Into infinity and beyond ...
From the very beginning, the cinematography was fond of the idea of space travel.
Space travel in films is constantly evolving. In the era of the space race, space films anticipated a utopian future. In the 1970s, a darker vision took hold, reflecting the growing social and political disaster in the real world. And then, after Star Wars, a more fantastic and eventful view of life in space became the norm.
In the last decade, cinema's view of space travel has changed again. While Guardians of the Galaxy and Star Trek and Star Wars franchise reboots have emphasized adventure, many others, including Gravity (2013) and The Martian (2015), have looked to the potential dangers of space travel, which are becoming more commonplace in the world. Meanwhile, an increasing number of films, including Interstellar (2014), are wondering if we can find a new home on planet B. if humanity depletes the Earth.
1. A space odyssey of 2001.
Stanley Kubrick's film, which showed the possibilities of science fiction cinema, continues to be a touchstone for any film devoted to space exploration. The story was the result of nearly two years of intense discussions between Kubrick and his co-writer, science fiction novelist Arthur Clarke, and took even longer to complete: the director began filming in December 1965 and only finished work on the film in March 1968.
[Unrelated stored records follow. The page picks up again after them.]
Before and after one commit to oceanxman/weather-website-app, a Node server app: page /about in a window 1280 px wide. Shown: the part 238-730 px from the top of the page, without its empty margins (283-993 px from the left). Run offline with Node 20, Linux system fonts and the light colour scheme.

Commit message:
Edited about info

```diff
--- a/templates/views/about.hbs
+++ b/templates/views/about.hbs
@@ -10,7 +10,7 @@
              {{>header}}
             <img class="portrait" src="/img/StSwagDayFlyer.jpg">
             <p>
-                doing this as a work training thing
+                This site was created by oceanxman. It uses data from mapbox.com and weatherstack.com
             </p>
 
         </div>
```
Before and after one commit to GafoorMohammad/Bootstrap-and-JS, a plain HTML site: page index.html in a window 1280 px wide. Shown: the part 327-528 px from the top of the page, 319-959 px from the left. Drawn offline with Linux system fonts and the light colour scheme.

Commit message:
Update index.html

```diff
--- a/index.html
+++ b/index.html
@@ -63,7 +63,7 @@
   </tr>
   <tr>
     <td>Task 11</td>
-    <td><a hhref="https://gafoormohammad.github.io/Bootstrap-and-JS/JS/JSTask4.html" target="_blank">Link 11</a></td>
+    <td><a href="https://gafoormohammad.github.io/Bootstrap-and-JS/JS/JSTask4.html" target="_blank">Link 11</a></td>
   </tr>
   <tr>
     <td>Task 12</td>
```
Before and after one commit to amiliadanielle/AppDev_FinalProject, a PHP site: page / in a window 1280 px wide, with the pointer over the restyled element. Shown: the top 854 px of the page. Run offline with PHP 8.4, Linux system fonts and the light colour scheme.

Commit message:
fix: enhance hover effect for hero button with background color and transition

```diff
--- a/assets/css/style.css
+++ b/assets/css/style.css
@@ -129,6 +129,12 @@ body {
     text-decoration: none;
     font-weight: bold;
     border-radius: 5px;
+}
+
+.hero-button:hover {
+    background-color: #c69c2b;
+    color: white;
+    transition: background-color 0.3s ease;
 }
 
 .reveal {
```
2. Star Wars.
While sci-fi cinema generally developed in a more mature direction in the 1970s, George Lucas's third empire-building film took a completely opposite approach. Opening with an epic battle among the stars and culminating in an even larger battle, Star Wars will present a universe in which man mastered space travel, making a quick jump from one habitable planet to another, possible with a simple push.
By the time Ridley Scott directed this landmark sci-fi horror movie, space travel in films had become so commonplace that it seemed like almost anyone could do it. In Alien, astronauts are blue-collar workers complaining about bonuses and food. Their latest job is to tow 20 million tons of mineral ore to Earth. Only the threat of a suspension of wages convinces the Nostromo crew to make the fatal journey to the nearest “primordial” moon, from which they unwittingly return the most deadly predator of the universe to the ship.
4. Apollo 13.
Released in an undeveloped period for a space film, Apollo 13 recounts the period when space travel was suddenly a thing of the past after Neil Armstrong for a world preoccupied with problems on Earth. In Ron Howard's tale of the doomed adventure of Apollo 13 in 1970, it is only when astronauts Jim Lovell (Tom Hanks), Fred Hayes (Bill Paxton), and Jack Swigert (Kevin Bacon) find themselves in mortal danger on their way home from an interrupted mission on the moon ...
Adapted from the epic poem by Harry Martinson, the film by Pella Kagerman and Hugo Lilja lures the viewer into a luxury civilian vehicle destined for Mars, but which, after an accident, remains in space without a rudder and without the ability to turn around.
6. To the stars.
An Army Corps engineer travels the galaxy in search of his father, who went in search of an extraterrestrial civilization 20 years ago.